Advertisement
YOU ARE HERE: LAT HomeCollections

Theater | Theater Review

A Rather Likable, Though Dry, Island

Strong cast offsets weak set in revival of Rodgers and Hammerstein's 'South Pacific' at the Pasadena Civic.

July 08, 1999|DON SHIRLEY | TIMES THEATER WRITER

Pasadena Civic Auditorium is once again the home of a subscription series of musicals, this time from Dallas Summer Musicals. The first offering plugs two worthy stars, John Cullum and Jodi Benson, into an otherwise pedestrian rendition of "South Pacific," staged by Norb Joerder.

Benson isn't as conventionally cute as some Nellie Forbushes, but she's strong and winsome. She moves adeptly from giddy adventurer to confused American in her key transition at the end of the first act. From a seat near the front, she appeared overly made up for an ensign on an island during World War II, but maybe that's for the benefit of those in the back rows of this cavernous hall.

Cullum initially looks rather slight and faintly comical in the duds designed by Tommy Bourgeois--a problem, considering we're supposed to be as impressed as Nellie is by his suave charisma. But he looks better in later outfits, he's got the French accent and attitude down, and he dispatches his considerable vocal resources with canny control.

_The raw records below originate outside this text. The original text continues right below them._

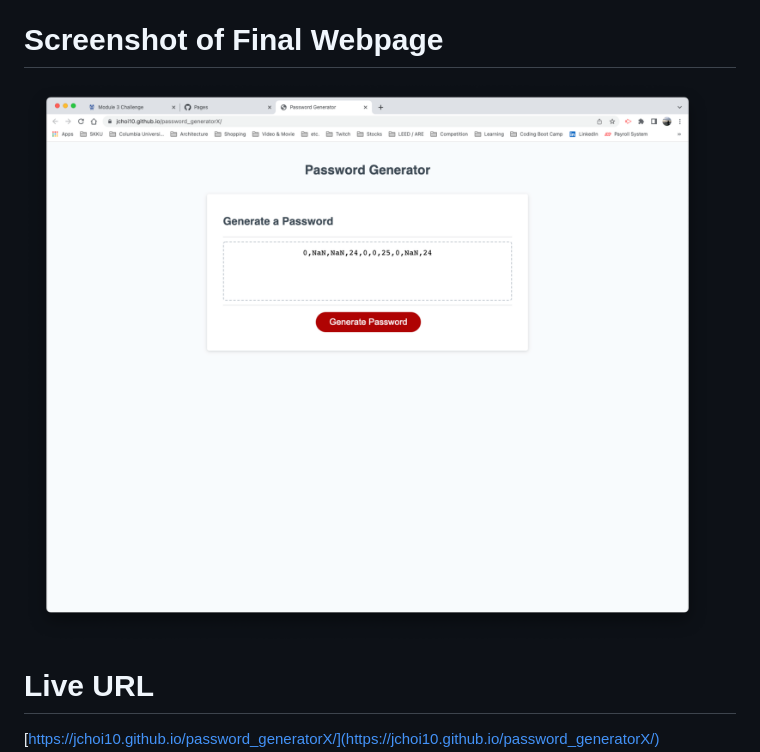
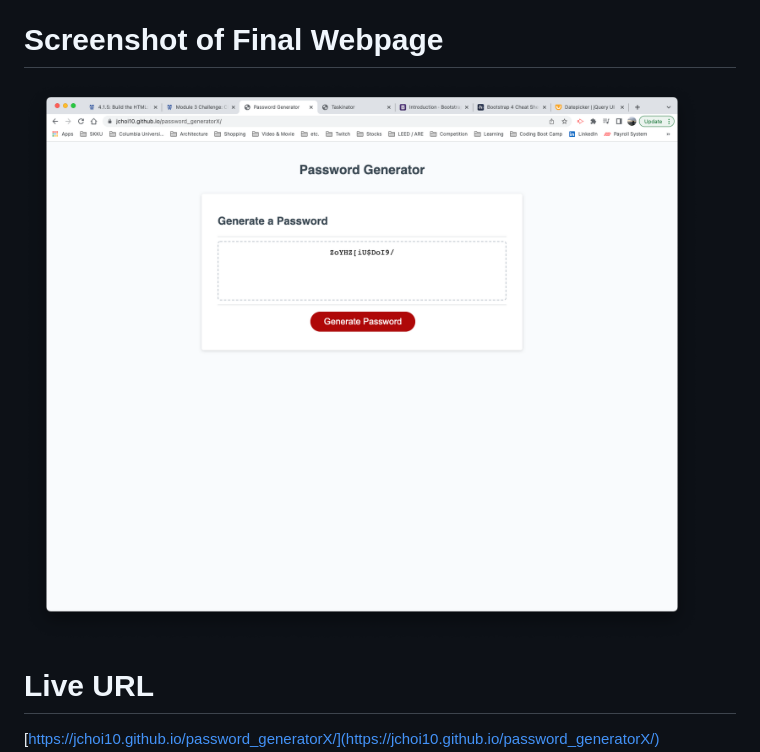
Before and after one commit to jchoi10/password_generatorX, a Markdown page: README.md, the part around the change. Rendered like a GitHub page; pictures changed too: assets/Image/Password_Generator_Screenshot_sub_rev1.png (added).

```diff
--- a/README.md
+++ b/README.md
@@ -22,7 +22,7 @@
 
 # Screenshot of Final Webpage
 
-![screenshot](assets/Image/Password_Generator_Screenshot_sub.png)
+![screenshot](./assets/Image/Password_Generator_Screenshot_sub_rev1.png)
 
 # Live URL
 
```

Michael Gerhart's Lt. Cable has a stern, tough-guy expression from the get-go, so we don't see his winning boyishness, but he also has a soaring voice and a well-sculpted torso. Armelia McQueen's Bloody Mary and Stephen Berger's Luther Billis go skillfully if predictably through the usual paces.

James Noone's set, originally designed for the Pittsburgh Civic Light Opera and lit here by Jeff Davis according to all the cliches, looks tired. The generic islands on the painted backdrops don't begin to suggest that one of them could be, to borrow a phrase from the Oscar Hammerstein II-Richard Rodgers score, "your special island." Emile's plantation home is sketchy and threadbare. No water is apparent in the hair-washing scene. Lt. Cable's island idyll occurs against plain, green fabric that not only fails to sweep us up in his romance with young Liat but even allows us plenty of opportunity to think about the less flattering implications of this alliance.

If, in this 50th anniversary year for "South Pacific," anyone is about to rethink the show for a first-class revival (as A.J. Antoon did, to a certain extent, for a 1985 production at the Music Center), a few hard questions about the Cable-Liat narrative should be asked. Is Cable's ultimate inability to wed Liat based solely on racism, as we're supposed to believe? Maybe he also realizes that a lifetime commitment should be grounded in something more substantial than a "younger than springtime" look that will fade and a mutual enjoyment of "Happy Talk" finger-clicking.

BE THERE

"South Pacific," Pasadena Civic Auditorium, 300 E. Green St. Tonight-Saturday, 8 p.m.; Saturday and Sunday, 2 p.m.; Sunday, 7:30 p.m. Ends Sunday. $21-$56. (213) 480-3232 or (714) 740-7878. Running time: 2 hours, 45 minutes.

Advertisement
Los Angeles Times Articles
|
|
|